  2. To make sure our persuasion satisfies high ethical standards. Never sacrifice your ethics to win.
  3. To give us a vocabulary to explain our dissatisfaction with much legal analysis. Law’s conceptual tools alone do not explain justice and injustice. We need more.
  4. To look outside the strictly legal domain for perspective on law – we can’t solve a problem from within that problem.
  5. To allow a more nuanced, sophisticated appreciation of ambiguity in law. Ambiguity about factual matters, about indeterminacy in legal decisions, and about what constrains our courts in interpreting and applying law.

These are just a few of law-lit’s contributions to the intellectual and moral lives of all those who care about law and justice.

Write with Style

Scholar Helen Sword studied as many writing guides as she could lay her eyes on. She saw six points of unanimous advice:

1. Clarity, Coherence, Concision: write sentences that are clear, coherent, and concise.

2. Short or Mixed-Length Sentences: write short sentences or vary sentence rhythm with alternating short and long sentences.

3. Plain English: avoid ornate, pompous, Latinate, and waffly prose.

4. Precision: avoid vagueness and imprecision.

5. Active verbs: active verbs should dominate your writing; use passive verb constructions sparingly.

6. Tell a story: create a compelling narrative.

On drafting sentences, in particular, she offers three guiding principles:

1. Employ plenty of concrete nouns and active verbs, especially when writing about abstract concepts.

2. Keep the nouns and verbs close together in your sentences, so that readers know “who’s kicking whom.” In other words, keep the actor and the action close together; express the crucial actions in verbs and the central characters (real or abstract) in subjects.

3. Avoid clutter: keep your sentences free from extraneous words and phrases.

How to put these principles regularly in play?
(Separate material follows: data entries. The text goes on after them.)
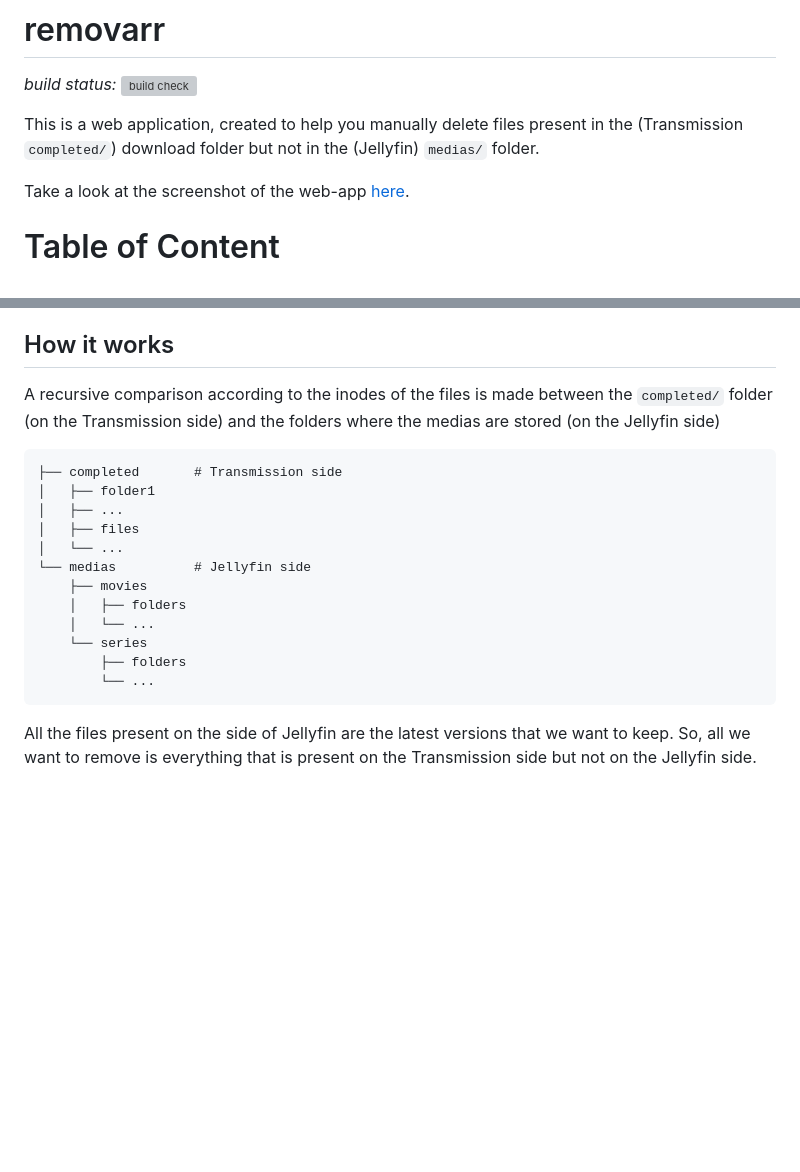
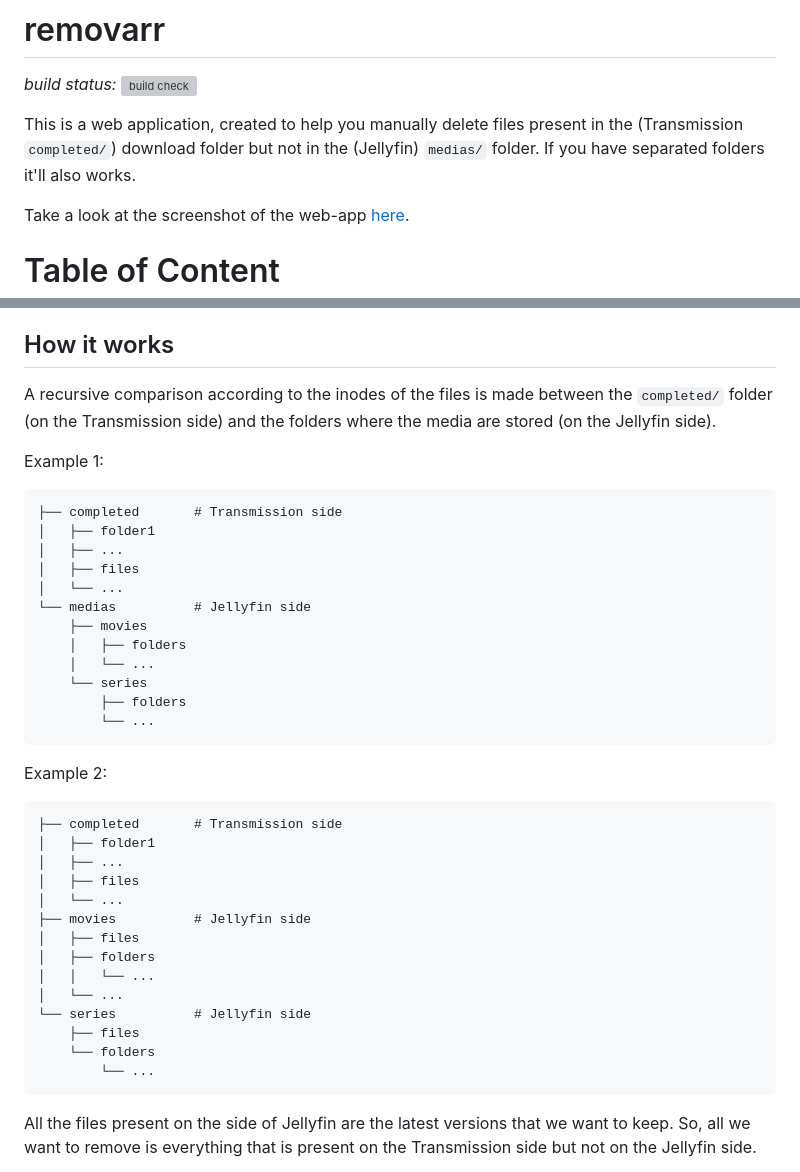
Before and after one commit to garnajee/removarr, a Markdown page: README.md, 2 parts joined by grey strips. Drawn GitHub-style; blank space fills up the shorter version; grey boxes are pictures that could not be loaded.

````diff
--- a/README.md
+++ b/README.md
@@ -2,7 +2,7 @@
 
 *build status:* ![build check](https://github.com/garnajee/removarr/actions/workflows/publish-image.yml/badge.svg)
 
-This is a web application, created to help you manually delete files present in the (Transmission `completed/`) download folder but not in the (Jellyfin) `medias/` folder.
+This is a web application, created to help you manually delete files present in the (Transmission `completed/`) download folder but not in the (Jellyfin) `medias/` folder. If you have separated folders it'll also works.
 
 Take a look at the screenshot of the web-app [here](https://zupimages.net/up/23/15/jhb0.png).
 
@@ -17,7 +17,9 @@ Take a look at the screenshot of the web-app [here](https://zupimages.net/up/23/
 
 ## How it works
 
-A recursive comparison according to the inodes of the files is made between the `completed/` folder (on the Transmission side) and the folders where the medias are stored (on the Jellyfin side)
+A recursive comparison according to the inodes of the files is made between the `completed/` folder (on the Transmission side) and the folders where the media are stored (on the Jellyfin side).
+
+Example 1:
 
 ```
 ├── completed       # Transmission side
@@ -31,6 +33,25 @@ A recursive comparison according to the inodes of the files is made between the
     │   └── ...
     └── series
         ├── folders
+        └── ...
+```
+
+Example 2:
+
+```
+├── completed       # Transmission side
+│   ├── folder1
+│   ├── ...
+│   ├── files
+│   └── ...
+├── movies          # Jellyfin side
+│   ├── files
+│   ├── folders
+│   │   └── ...
+│   └── ...
+└── series          # Jellyfin side
+    ├── files
+    └── folders
         └── ...
 ```
 
````
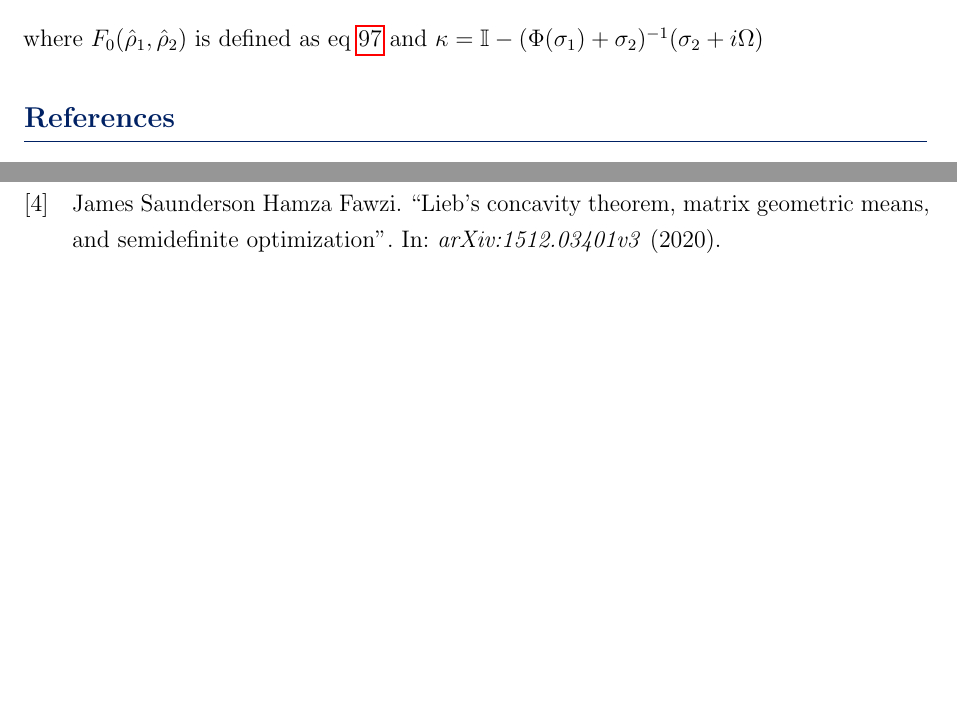
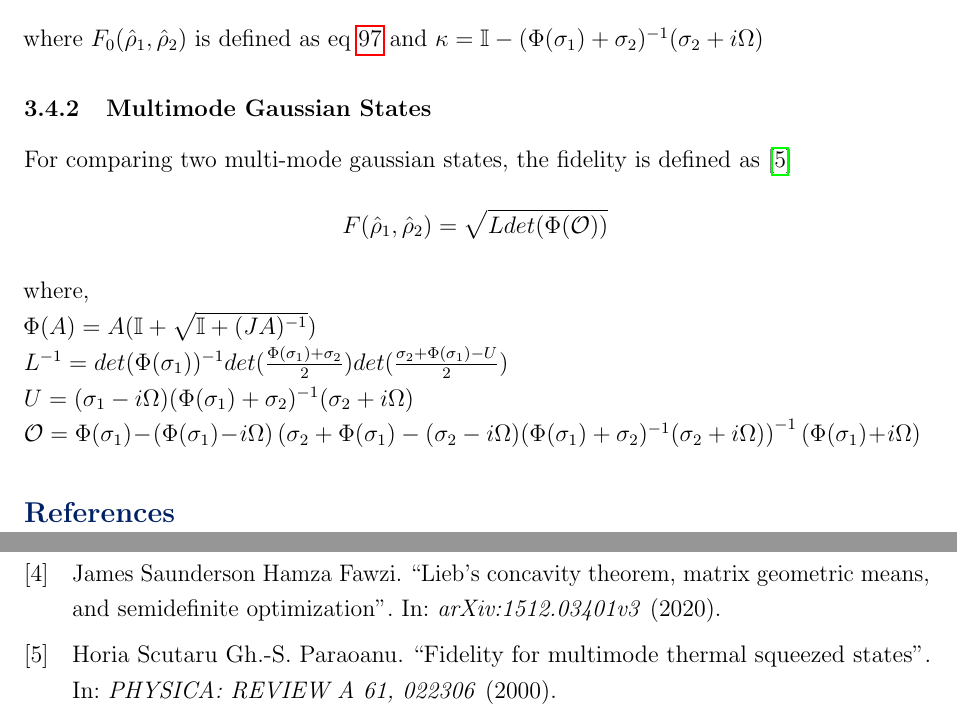
Before and after one commit to Halfdisposal/TermPaper, a LaTeX paper (paper/main.tex, which reads paper/fidelity_for_gaussian.tex): two parts of page 29 of 29, joined at a grey line, cut so that both start at the same text, the shorter picture padded with empty space. Compiled offline with pdfLaTeX.

Commit message:
04-26-2026

```diff
--- a/paper/fidelity_for_gaussian.tex
+++ b/paper/fidelity_for_gaussian.tex
@@ -12,3 +12,12 @@ It was also derived in the paper, the fidelity for a two single mode displaced s
     F(\hat{\rho}_1, \hat{\rho}_2) = F_0(\hat{\rho}_1, \hat{\rho}_2) exp\left(-\frac{1}{2}(\overline{R_1} - \overline{R_2})^T \kappa (\overline{R_1} - \overline{R_2})\right)
 \end{equation}
 where $F_0(\hat{\rho}_1, \hat{\rho}_2)$ is defined as eq~\ref{eq:321a}  and $\kappa = \mathbb{I} - (\Phi(\sigma_1) + \sigma_2)^{-1} (\sigma_2 + i \Omega)$
+
+\subsubsection{Multimode Gaussian States}
+For comparing two multi-mode gaussian states, the fidelity is defined as \cite{multimode}
+$$F(\hat{\rho}_1, \hat{\rho}_2) = \sqrt{L det(\Phi(\mathcal{O}))}$$
+where,\\
+$\Phi(A) = A(\mathbb{I} + \sqrt{\mathbb{I} + (J A)^{-1}})$\\
+$L^{-1} = det(\Phi(\sigma_1))^{-1} det(\frac{\Phi(\sigma_1) + \sigma_2}{2}) det(\frac{\sigma_2 + \Phi(\sigma_1) - U}{2})$\\
+$U = (\sigma_1 - i \Omega)(\Phi(\sigma_1) + \sigma_2)^{-1}(\sigma_2 + i \Omega)$\\
+$\mathcal{O} = \Phi(\sigma_1) - (\Phi(\sigma_1) - i\Omega) \left( \sigma_2 + \Phi(\sigma_1) - (\sigma_2 - i\Omega)(\Phi(\sigma_1) + \sigma_2)^{-1}(\sigma_2 + i\Omega) \right)^{-1} (\Phi(\sigma_1) + i\Omega)$
```
Also changed, not shown: paper/ref.bib (+11 -0 lines), paper/main.pdf.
Sword offers help here too.

1. Check the health of your sentences by pasting them to http://www.writersdiet.com. The “WritersDiet” test will categorize your sentences as “flabby” or “fit.”

2. Replace at least a few “be” verbs (be, been, is, are) with active verbs.

3. Identify your passive constructions and decide whether they add syntactical variety or offer other justification for inclusion. Too many passive phrases wilt the sentence.

4. Make sure at least one sentence per paragraph contains a concrete noun or human entity as its subject, immediately followed by an active verb.

5. A noun and its accompanying verb should pack a quick, one-two punch. Readers lose interest when more than a dozen or so words separate the actor (subject or noun) from the action (verb).

6. When writing about inanimate abstractions, still use active verbs to “animate” them.

7. Cut down on prepositional phrases, especially when they string together long sentence with abstract nouns.

8. When possible, explain abstract concepts using concrete examples (which, for brevity’s sake, I’ve violated in this very blog post!)

As many writers before Ms. Sword have pointed out: there is no writing, there is only re-writing. And, I would add, reading about re-writing. On that score, we should all read (and re-read) Ms. Sword’s engaging practical guide, “Stylish Academic Writing.”